Once at ATP, I believe it took me about 5 months to finish the program. Then I Instructed for ATP for about a 1.5 years, totaling to about 2.5ish years total from start to finish.
Then I flew for Horizon Air for 4 years and 8 months. I upgraded to Captain on the E175 in about 2 years while at Horizon.
I just started new hire training at Alaska on the 737 last week. So it took me about 8 years to get to where I am.
That said, this is my timeline. I could have gone to an aviation college. That would have added 4 years to my timeline. I could have instructed at a different flight school which could have also added to my timeline. I could have chosen to build my time doing something completely different from instructing. Or, consider a more recent ATP grad with 1500 hours and they are getting hired at Frontier or Spirit, skipping the regionals altogether. If that had been me I could have had an A320 type rating in about 2.5 - 3 years.

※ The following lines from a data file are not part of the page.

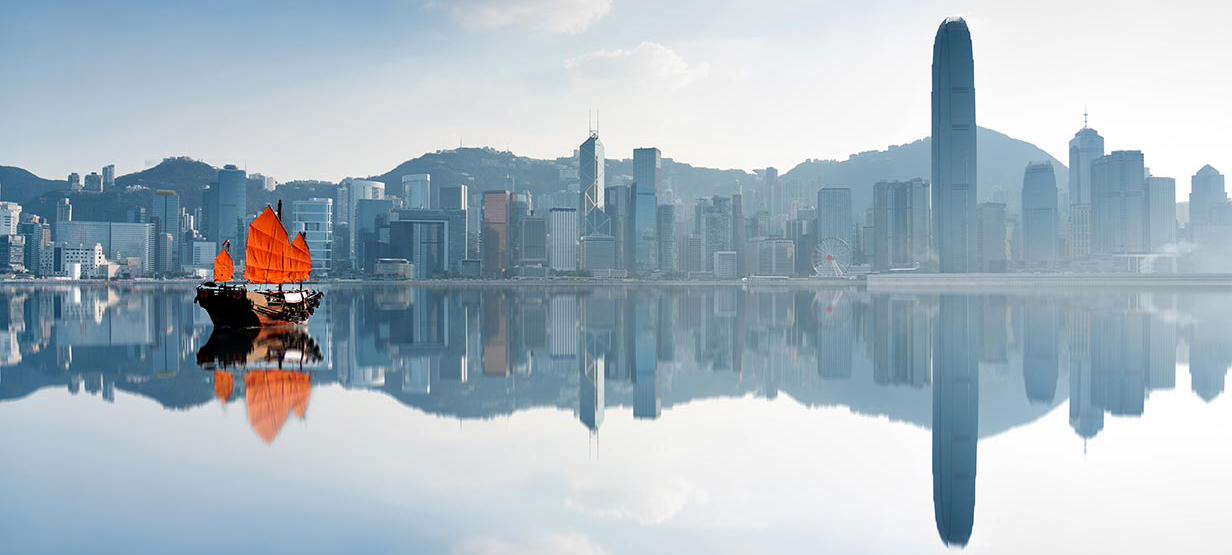
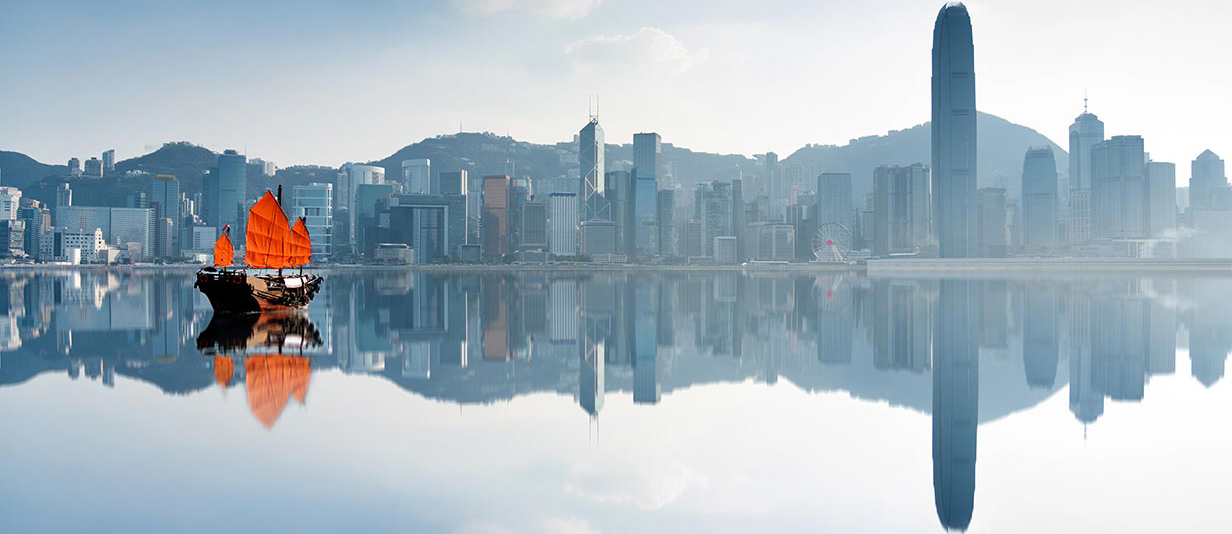
更新

diff --git a/components/BFooter.vue b/components/BFooter.vue
@@ -4,21 +4,21 @@
       <h2 class="footer_title">{{ $t("footer.WealthBuildingIsTheMasteringOfQualityAndQuantity") }}</h2>
       <ul class="footer_flex footer_ul1">
         <li class="footer_follow">{{ $t("footer.FollowUs") }}</li>
-        <li>
+        <!-- <li>
           <a href>
             <img src="/images/footer1.png" alt />
           </a>
-        </li>
+        </li>-->
         <li>
           <a href>
             <img src="/images/footer2.png" alt />
           </a>
         </li>
-        <li>
+        <!-- <li>
           <a href>
             <img src="/images/footer3.png" alt />
           </a>
-        </li>
+        </li>-->
         <li>
           <a href>
             <img src="/images/footer4.png" alt />
@@ -28,8 +28,8 @@
       <ul class="footer_flex footer_ul2">
         <li>{{ $t("footer.©2020-BTLAssetManagementCompanyLtd") }}</li>
         <li class="footer_line">
-          <a href>{{ $t("footer.FAQ") }}</a>
-          <!-- <nuxt-link :to="localePath('/resource-and-education-center/qa')">{{ $t("footer.FAQ") }}</nuxt-link> -->
+          <!-- <a href>{{ $t("footer.FAQ") }}</a> -->
+          <nuxt-link :to="localePath('/resource-and-education-center/qa')">{{ $t("footer.FAQ") }}</nuxt-link>
         </li>
         <li>
           <a href>{{ $t("footer.Disclaimers&PrivacyPolicyStatements") }}</a>

diff --git a/components/BLayout2.vue b/components/BLayout2.vue
@@ -1,5 +1,8 @@
 <template>
-  <div class="layout2" :style="{ backgroundImage: `url(${data.image})` }">
+  <div
+    class="layout2"
+    :style="{ backgroundImage: `url(${data.image})`}"
+  >
     <div class="layout2_text">
       <div class="layout2_title layout2_title1">{{ data.title }}</div>
       <div class="layout2_title layout2_title2">{{ data.subTitle }}</div>
@@ -14,9 +17,9 @@ export default {
       type: Object,
       default() {
         return {};
-      }
-    }
-  }
+      },
+    },
+  },
 };
 </script>
 
@@ -26,6 +29,7 @@ export default {
   height: 600px;
   background-size: cover;
   position: relative;
+  /* background-position: center bottom; */
 }
 .layout2_text {
   background: rgba(255, 255, 255, 0.5);
@@ -37,7 +41,8 @@ export default {
   font-size: 50px;
   color: #333333;
   font-weight: bold;
-  font-family: "MS Gothic", "微軟正黑體", "微軟雅黑體", "Microsoft JhengHei", "Arial", "sans-serif";
+  font-family: "MS Gothic", "微軟正黑體", "微軟雅黑體", "Microsoft JhengHei",
+    "Arial", "sans-serif";
   text-transform: uppercase;
   padding: 0 10px;
 }
@@ -51,5 +56,8 @@ padding: 10px;
   .layout2_title2 {
     margin-left: 0px;
   }
+  .layout2 {
+  height: 250px;
+}
 }
 </style>

diff --git a/pages/what-we-do/_type.vue b/pages/what-we-do/_type.vue
@@ -17,32 +17,34 @@ export default {
   components: {
     BLayout2,
     BContent,
-    BFooterSiteMap
+    BFooterSiteMap,
   },
   data: () => ({
-    pageContents
+    pageContents,
   }),
   computed: {
     pageData() {
-      const target = pageContents.find(x => x.name === "what-we-do");
+      const target = pageContents.find((x) => x.name === "what-we-do");
       if (target) {
-        const page = target.pages.find(x => x.name === this.$route.params.type);
+        const page = target.pages.find(
+          (x) => x.name === this.$route.params.type
+        );
         return {
           layout: {
             title: this.$t(target.title),
             subTitle: this.$t(page.title),
-            image: target.image
+            image: target.image,
+            backgroundPosition: page.backgroundPosition,
           },
           content: {
-            texts: page.texts
-          }
+            texts: page.texts,
+          },
         };
       }
-    }
-  }
+    },
+  },
 };
 </script>
 
 <style scoped>
-
 </style>

diff --git a/components/BIntroducingBrokerage.vue b/components/BIntroducingBrokerage.vue
@@ -1,8 +1,10 @@
 <template>
   <div>
     <div class="int">
-      <p>{{ $t("whatwedo.IntroducingBrokerage2.Overview&Benefits") }}</p>
-      <p>{{ $t("whatwedo.IntroducingBrokerage2.Overview&BenefitsContent") }}</p>
+      <div class="int_title">
+        <p>{{ $t("whatwedo.IntroducingBrokerage2.Overview&Benefits") }}</p>
+        <p>{{ $t("whatwedo.IntroducingBrokerage2.Overview&BenefitsContent") }}</p>
+      </div>
       <div class="amc_pic">
         <div class="amc_text amc_text6">
           <div
@@ -196,6 +198,9 @@ export default {
 </script>
 
 <style scoped>
+.int_title {
+  margin: 100px auto;
+}
 .amc_title {
   font-size: 20px;
   font-weight: bold;
@@ -311,6 +316,11 @@ export default {
   }
   .amc_pic_bg {
     min-height: 200px;
+  }
+}
+@media screen and (max-width: 500px) {
+  .int_title {
+    margin: 50px auto;
   }
 }
 </style>

diff --git a/components/BDisclaim/BDisclaimContentEnus.vue b/components/BDisclaim/BDisclaimContentEnus.vue
@@ -38,7 +38,7 @@
               </b>
             </p>
           </div>
-          <h4 style="height:30px;width:100%;border-bottom:1px solid ;">
+          <h4 style="width:100%;border-bottom:1px solid ;">
             <span name="text_switch">Does not constitute an offer / local restriction</span>
           </h4>
           <p>
@@ -161,6 +161,9 @@ export default {};
 </script>
 
 <style>
+h4{
+  height:30px;
+}
 .v-card__text {
   background: #eee;
 }
@@ -171,4 +174,10 @@ export default {};
   margin: 0 !important;
   padding: 0 !important;
 }
+@media screen and (max-width: 500px) {
+h4{
+  height:50px;
+}
+}
+
 </style>

diff --git a/components/BBlock6.vue b/components/BBlock6.vue
@@ -67,12 +67,13 @@ export default {
 
 <style>
 .contact {
-  margin: 20px 0px;
+  margin: 20px auto 100px;
+  max-width:84%;
 }
 .contact h2 {
   font-size: 50px;
   text-align: center;
-  padding: 40px 50px 60px;
+  padding: 90px 50px 100px;
 }
 .contact_content {
   display: grid;
@@ -133,6 +134,7 @@ export default {
   }
   .contact h2 {
     font-size: 25px;
+     padding: 50px 50px 60px;
   }
 }
 </style>

diff --git a/components/BAssetManagement.vue b/components/BAssetManagement.vue
@@ -156,7 +156,9 @@ export default {
   grid-template-rows: 1fr auto;
   grid-row-gap: 5px;
 }
-
+.amc>p{
+  margin: 100px auto;
+}
 .amc_title {
   font-size: 20px;
   font-weight: bold;
@@ -277,5 +279,8 @@ export default {
   .amc_text4 {
     grid-column: 4/-1;
   }
+  .amc>p{
+  margin: 50px auto;
+}
 }
 </style>

diff --git a/pages/aboutus.vue b/pages/aboutus.vue
@@ -110,7 +110,7 @@ export default {
 }
 .about_pic4 {
   background-image: url(/images/about4.jpg);
-  height: 600px !important;
+  height: 600px;
 }
 .about_pic5 {
   background-image: url(/images/about5.jpg);

diff --git a/components/BBlock4.vue b/components/BBlock4.vue
@@ -104,7 +104,7 @@ export default {
 .block4 {
   background: #fff;
   padding-bottom: 100px;
-  max-width: 80%;
+  max-width: 78%;
   margin: 100px auto;
 }
 .block4 > .member-grid {

diff --git a/pages/forms.vue b/pages/forms.vue
@@ -156,6 +156,9 @@ export default {
 </script>
 
 <style>
+.forms{
+  margin:100px auto;
+}
 .forms_grid {
   display: grid;
   grid-template-columns: repeat(4, 1fr);

diff --git a/components/BBlock3.vue b/components/BBlock3.vue
@@ -160,5 +160,8 @@ export default {};
   .about_content {
     margin: 0px;
   }
+  .about_text_bottom{
+    padding: 20px;
+  }
 }
 </style>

There are just too many unknowns that can dictate how long it takes someone to earn a 737 type rating or equivalent. It depends on where you go to school, how you choose to build your flight time, who hires you…it also depends on the demand for pilots which is also tied to the economy.
If you’re looking at the ATP program though, that program is 7 months. If you’re successful in the program and teach for ATP afterwards, you could have 1500 hours in as little as 18-24 months. From there, the rest of your timeline will depend on where you want to fly next and who ultimately hires you.
Thank you so much and one more question is it pretty hard studying for the e175 and just studying for aviation at atp and is there people to give you one on one if you need extra help ?
If u got a owi when u where 17 and have not get any more things on your record could u fly for the Regionals or even majors
Yes to all.
Firstly, aviation, while fun, is very hard to learn at first. If it were easy than anyone could become a pilot. As hard as aviation already is, ATP compresses what normally takes 4 years to learn into 7 months. That alone makes it even harder.
The reason for this is because the pace is on par with the pace of new hire training at an airline. Like I mentioned, I am in ground school at Alaska right now. We just finished learning about the aircraft systems in one week and we are already getting tested on our systems knowledge in 4 days.
The E175 is a very different airplane from the B737. Having just completed B737 systems ground school, I can tell you that it is very much a pilot’s airplane, whereas the E175 is more of a computer programmer’s or a pilot monitoring airplane. Let’s just say that I didn’t truly know how spoiled I was when I flew the E175. Learning to fly the 175 for the first time was still hard, but once I figured it out it was relatively easy, but just in a very different way from most airliners.
To answer your other question about receiving one-on-one help, yes. Your Instructor is there to help, for sure. That said, the reason that ATP is able to condense their training program into 7 months is because most of the ground school is conducted online. It is primarily a self-study curriculum. However, as I said before, your Instructor will also provide in-person ground. They are the ones that endorse the students for the checkrides. The only way to know if a student is ready is to test them in-person.
In regards to your other question about your record, if that is the only offense and you are honest about it and take full responsibility then you should be fine. Ideally you want to have at least 10 years from the date of the event. I always recommend reaching out to the airlines themselves just to be sure.
No problem, Luke. Any other questions, please ask.